Usually planeswalkers are slam-dunk first picks, but Liliana, Untouched by Death and Sarkhan, Fireblood are hard to exploit. There are four common Zombies, including Doomed Dissenter, but most of them are pretty bad. And there is only one common Dragon, which makes Sarkhan mostly a rummager with an ultimate. I think the planeswalkers are properly rated here.

Underrated Cards

Overrated Cards

  • Arcane Encyclopedia: Good in Sealed, but a little slow for Draft.
  • Elvish Rejuvenator, Fell Specter, Rhox Oracle, and Salvager of Secrets. Card advantage is nice and all, but the base body on these creatures is abysmal. Elvish Rejuvenator, by the way, will reliably produce a land (whiffing only 4.6% of the time in a 17-land deck) but won’t always grant your splash color. For example, if you’re splashing with four Islands, then in the relevant games where you haven’t already drawn an Island by turn 3 on the play, an on-curve Elvish Rejuvenator will hit an Island 52% of the time. 3-color decks are better off with Gift of Paradise.

The Part with the Lands

Here we see the 10 dual lands.
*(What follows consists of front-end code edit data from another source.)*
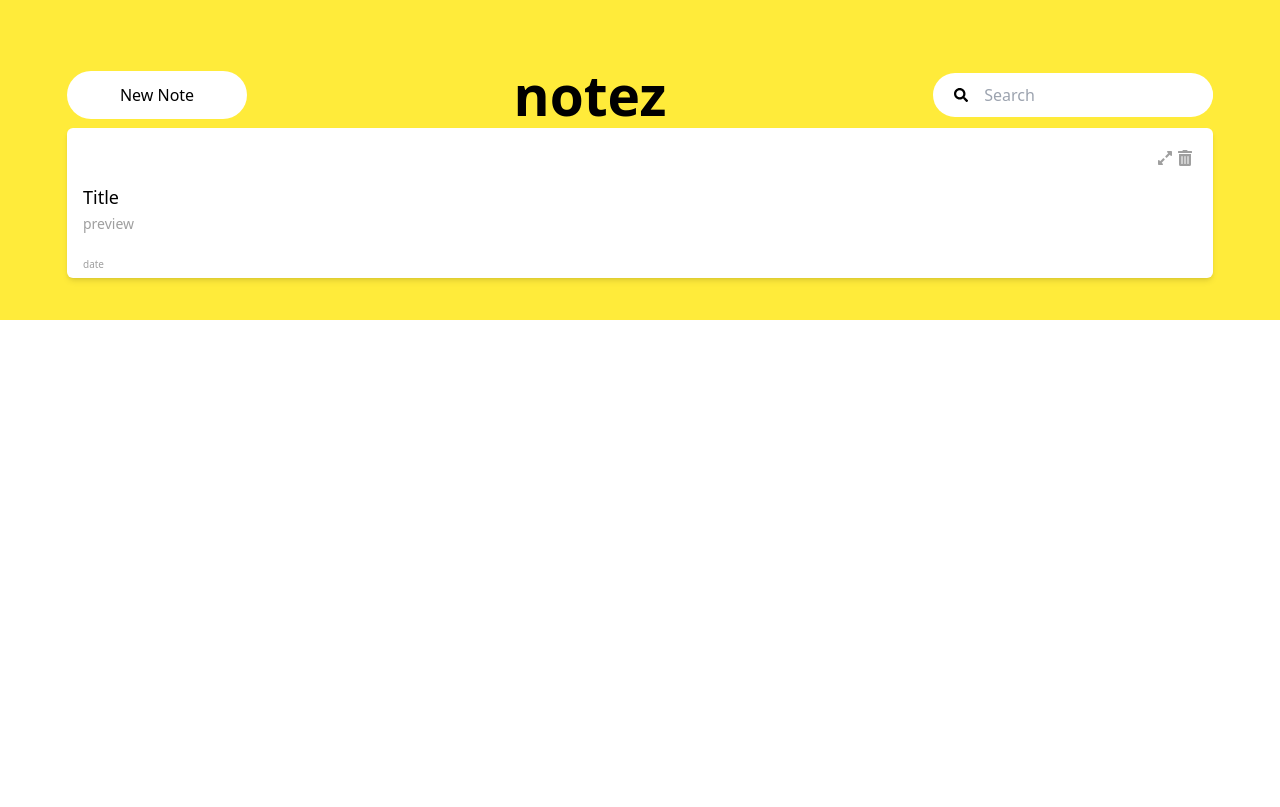
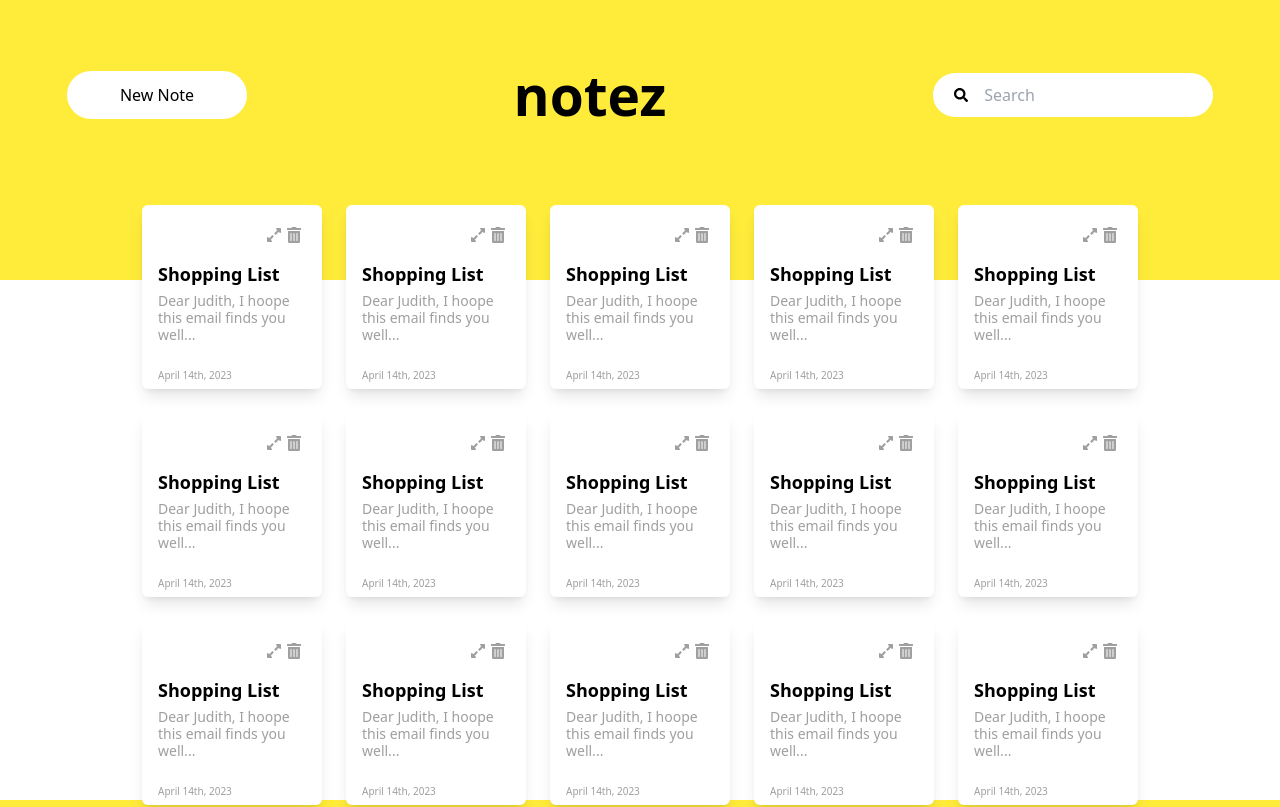
Before and after one commit to gbolahan7/notez-app, a React (Vite) app: page / in a window 1280 px wide. Shown: the top 807 px of the page. Built offline with nearby package versions, Linux system fonts and the light colour scheme.

Commit message:
grid card display

```diff
--- a/src/App.tsx
+++ b/src/App.tsx
@@ -3,6 +3,7 @@ import Button from "./components/Button";
 import Input from "./components/Input";
 import Header from "./components/Header";
 import Card from "./components/card/Card";
+import CardLayout from "./components/card/CardLayout";
 
 interface InputValue {
   queryString: string;
@@ -24,12 +25,14 @@ function App() {
     setInputValue((prevState) => ({ ...prevState, [name]: value }));
   };
   return (
-    <div className="w-full py-[61px] px-[67px]">
-      <Header
-        inputValue={inputValue.queryString}
-        handleInputChange={handleInputChange}
-      ></Header>
-      <Card></Card>
+    <div className="w-full py-[61px] px-[67px] flex flex-col">
+      <div className="mb-[77px]">
+        <Header
+          inputValue={inputValue.queryString}
+          handleInputChange={handleInputChange}
+        />
+      </div>
+      <CardLayout />
     </div>
   );
 }
--- a/src/components/card/Card.tsx
+++ b/src/components/card/Card.tsx
@@ -1,25 +1,25 @@
 import React from "react";
 import { FaExpandAlt, FaTrashAlt } from "react-icons/fa";
 
-interface Card {
+interface Props {
   cardTitle: string;
   cardBody: string;
   cardDate: string;
 }
 
-function Card() {
+function Card({ cardTitle, cardBody, cardDate }: Props) {
   const iconStyle =
     "fill-notez-grey-100 hover:fill-notez-yellow-200 cursor-pointer flex flex-col";
   return (
-    <div className="bg-white rounded-md shadow-md pt-[22px] pb-2 pl-4 pr-5 flex flex-col">
+    <div className="bg-white rounded-md shadow-lg pt-[22px] pb-2 pl-4 pr-5 flex flex-col w-full">
       <div className="flex items-center gap-1 self-end mb-5">
         <FaExpandAlt className={iconStyle} />
         <FaTrashAlt className={iconStyle} />
       </div>
-      <h2 className="text-lg text-bold leading-[22px] mb-[7px]">Title</h2>
-      <p className="text-sm leading-[17px] text-notez-grey-100">preview</p>
+      <h2 className="text-lg font-bold leading-[22px] mb-[7px]">{cardTitle}</h2>
+      <p className="text-sm leading-[17px] text-notez-grey-100">{cardBody}</p>
       <p className="text-[10px] leading-3 text-notez-grey-100 mt-[26px]">
-        date
+        {cardDate}
       </p>
     </div>
   );
--- a/src/components/card/CardLayout.tsx
+++ b/src/components/card/CardLayout.tsx
@@ -1,19 +1,35 @@
 import React from "react";
+import Card from "./Card";
 
 interface Card {
   cardTitle: string;
   cardBody: string;
   cardDate: string;
+  id: number;
 }
 
 function CardLayout() {
   const cardObject: Card = {
+    id: 1,
     cardTitle: "Shopping List",
     cardBody: "Dear Judith, I hoope this email finds you well...",
     cardDate: "April 14th, 2023",
   };
-  const cardData: Card[] = Array(20).fill({});
-  return <div>CardLayout</div>;
+  const cardData: Card[] = Array(20).fill(cardObject);
+  return (
+    // <div className="flex gap-6 flex-wrap items-center justify-center w-full ">
+    <div className=" w-full [ card-layout ] ">
+      {cardData.map((card, index) => (
+        <div className="w-[180px]" key={index + card.id}>
+          <Card
+            cardTitle={card.cardTitle}
+            cardBody={card.cardBody}
+            cardDate={card.cardDate}
+          />
+        </div>
+      ))}
+    </div>
+  );
 }
 
 export default CardLayout;
--- a/src/index.css
+++ b/src/index.css
@@ -21,15 +21,14 @@
 
 html {
   height: 100%;
-  min-width: 325px;
+  min-width: 320px;
   max-width: 1920px;
   margin: 0 auto;
   scroll-behavior: smooth;
   overflow-x: hidden;
-  background-attachment: fixed;
-  background: linear-gradient(to bottom, var(--notez-yellow-100) 40%,
-  white 30%, white 30%);
-
+  background: linear-gradient(to bottom, var(--notez-yellow-100) 35%,
+  white 35%, white 30%);
+ background-attachment: fixed;
 }
 
 body {
@@ -37,3 +36,10 @@ body {
   min-height: 100vh;
 
 }
+
+.card-layout {
+  display: grid;
+  gap:1.5rem;
+  grid-template-columns: repeat(auto-fit,180px);
+  place-content: center;
+}
```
The Draftaholics Anonymous and LR Community didn’t give identical rankings to the rare lands, and the result is this awkwardly lengthy category.

The dual lands never appear in a common slot; they can only appear in the basic land slot, and you’re 4.2% to see any given dual land in a booster. This percentage is 3.8% for uncommons and 9.0% for commons, so the actual rarity of the dual lands is close to uncommon.

Their presence in the set does mean that boosters are slightly deeper: with 0.4 duals per booster on average, we have 14.4 relevant cards in total.

There was a high deviation in the rankings of the dual lands across my sources. In my opinion, the rankings of Draftaholics Anonymous and the Limited Resources Community were too low. LSV’s grade of 3 was more in line with my view. I like playing 1-2 tapped duals in 2-color decks for mana consistency. Even though they are effectively multicolor cards, Woodland Stream’s position in the current list is much closer to where I’d pick them than Meandering River’s position.

Filler

Underrated Cards

  • Metamorphic Alteration. The main use of this card will be to put it on an opposing creature as pseudo-removal. Since there are enough tiny creatures like Aviation Pioneer or Omenspeaker (as I already mentioned for Switcheroo) Metamorphic Alteration is not that different from Dwindle.
  • Thornhide Wolves, Onakke Ogre, Oreskos Swiftclaw, and Fire Elemental. Early in the Draft, I prefer securing creatures for my curve over filler spells or random tricks. All of these creatures have perfectly reasonable stats for their cost and should move closer to the “bread and butter of your creature base” category.
  • Oakenform. It’s the best Aura in a color with Satyr Enchanter and Druid of Horns. Also, attacking with a 5/5 vigilant Greenwood Sentinel on turn 3 can randomly win games.

Overrated Cards

Unplayables

Several nice pickups for “collectability reasons” round out the pick order.

My Core Set 2019 Bucket List

Although you don’t have to draft around a theme in a core set, there are still some synergies. Here are 10 inspiring sweet plays, powerful combos, and awesome decks that I want to assemble at least once over the lifetime of this format:

  1. Pump a Novice Knight with Aegis of the Heavens when I control Arcades, the Strategist. Take 10!
  2. Alternatively, just curve Novice Knight into Knight’s Pledge.
  3. Turn-3 Death Baron, turn-4 Skeleton Archer.
  4. Turn-3 Mentor of the Meek, turn-4 Leonin Warleader, turn 5 attack for maximum value.
  5. Have my opponent pick up and read Windreader Sphinx when I try to draw a card off of their flyer. Yes, that’s really what it says.
  6. Draft a deck with three Act of Treason and two Thud.
  7. Use Transmogrifying Wand to upgrade my own Doomed Dissenter or Goblin Instigator.
  8. Use Transmogrifying Wand to turn Nicol Bolas, the Ravager into an Ox.
  9. Kill Hungering Hydra or Phylactery Lich with Suncleanser.
  10. Have a game locked up completely with Patient Rebuilding, only for them to mill Bone Dragon and steal the game.

Since the prime goal of this aggregate list is to spawn debate, let me know which cards you felt were overrated or underrated. Also, if you have sweet additions to the bucket list, then don’t hesitate to share in the comment section below!